Our next stop after the charming village of Mousehole, was the neighbouring town of Newlyn, on the edge of Mount’s Bay overlooking the English Channel…
Status: Cornwall Unitary Authority & County, Town, England
Eating & Sleeping: N/A
Attractions: Newlyn Harbour, Mount’s Bay, War Memorial, Post Office Building, Royal National Museum to Deep Sea Fishermen, Passmore Edwards Art Gallery etc
We started up on the “Strand”, a coastal road which runs past the main Harbour towards Mousehole further along the coast. You get a fantastic view from here across the Harbour, which has grown so much over the last 100 years.
In the foreground of the picture, over to the right is the original Harbour Pier, which was constructed sometime prior to 1435, when it was rebuilt to it’s current form, aside from numerous revamps. Up until around 1910, it was the only Pier in what was then a much smaller Harbour, with the rest covered by a large beach, where boats would be pulled up to wait until the tide returned and they could float back out. After 1910 two new Piers, one of which is shown behind the original, were constructed, providing shelter for a much larger number of vessels. The second is out of shot over to the right at the other end of the harbour.
Looking across one of the new Harbour Piers, you can see the town of Penzance in the near distance, with the Tower of St Mary’s Church dominating the Skyline.
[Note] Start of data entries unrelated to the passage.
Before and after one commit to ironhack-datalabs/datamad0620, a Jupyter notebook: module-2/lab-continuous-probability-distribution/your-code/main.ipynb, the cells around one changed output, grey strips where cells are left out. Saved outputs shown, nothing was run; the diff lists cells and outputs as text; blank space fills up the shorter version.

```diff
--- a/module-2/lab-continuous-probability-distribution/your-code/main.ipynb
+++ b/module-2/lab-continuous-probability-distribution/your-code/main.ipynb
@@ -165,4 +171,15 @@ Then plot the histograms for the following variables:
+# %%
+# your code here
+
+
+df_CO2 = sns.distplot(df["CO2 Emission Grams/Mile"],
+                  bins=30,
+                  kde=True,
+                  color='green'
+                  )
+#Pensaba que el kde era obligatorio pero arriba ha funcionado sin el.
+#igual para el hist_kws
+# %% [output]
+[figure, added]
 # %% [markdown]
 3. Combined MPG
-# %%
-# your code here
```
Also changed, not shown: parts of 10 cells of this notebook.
Both Newlyn and Penzance are officially towns, although as Newlyn is the furthest South, is has the taken the impressive title of Britain’s Southernmost town.
Much like Mousehole, Newlyn is a major Fishing Port, and since the new Piers we built a vast fleet, one of the largest in the whole country, has been in residence here, servicing the Fish Market on the quayside. It sits on the edge of Mount’s Bay, which stretches round past Penzance towards St Michael’s Mount, a famous Castle atop a large rock which is cut off from the mainland at high tide.
Walking along the “Strand” we came across a plaque that suggests Newlyn Harbour briefly played host to one of the most famous vessels in history, the Mayflower, which supposedly docked here not long after it left the city of Plymouth in Devon, full of Pilgrims bound for the “New World”. It would later arrive in what would become the modern state of Massachusetts, at Provincetown. Traditionally Plymouth had always been thought of as the last stop in England for the Mayflower, however as the plaque states, historical evidence was unearthed by Bill Best Harris (1914 – 1987) to suggest otherwise. The theory is that the Mayflower stopped here to take on fresh water after an outbreak of Cholera onboard.
Wandering away from the Harbour into what you could call the Town Centre, we came across a few buildings of note, starting with the Post Office (although there were stories it would soon be sold so it may have changed hands since we visited).
According to the news stories about the buildings sale the Post Office itself has “Stood in the same spot for 88 years” which dates the building back to the 1920’s, made out of traditional sandstone by the look of it.
Directly behind the Post Office is a small square, which contains both the Town’s War Memorial, as well as the “Royal National Mission to Deep Sea Fishermen”.
The stone sections of the Memorial were sculpted by a local man named Mr Snell during the 1920’s, whilst the bronze panels, which includes a sculpted one at the front of the Memorial out of shot, were the work of L. S. Merrifield. It originally commemorated the fallen of WWI, but was later updated for WWII.
In the background is the Royal National Mission, a charity dedicated to helping Fishermen and their families. The Mission was originally based in neighbouring Penzance, however it moved to Newlyn into it’s new building in 1903, and has remained here ever since. Atop the small Clock Tower is a weather vane in the shape of a sailing ship.
Our final stop was the “Passmore Edwards Art Gallery”, named after John Passmore Edwards (1823 – 1911, Philanthropist from Central Cornwall) who financed the building, designed by James Hicks. The Gallery originally housed the works produced by the Newlyn School of Arts, although today it mainly focuses on Painting/Drawing, with the other works showcased in the Penzance Gallery.
Newlyn is an interesting little town, and although dwarfed slightly by its neighbour Penzance, there is still plenty to give it it’s own character. Slices of history in the Gallery and the supposed arrival of the Mayflower all make Newlyn worth a visit. It has good bus connections on to Penzance, although there are no trains this far, as the Westernmost train station in Britain is in fact at Penzance.
We had one more stop for the day, being the town of Redruth, which coincidentally was the home of James Hicks, who designed the Passmore Gallery…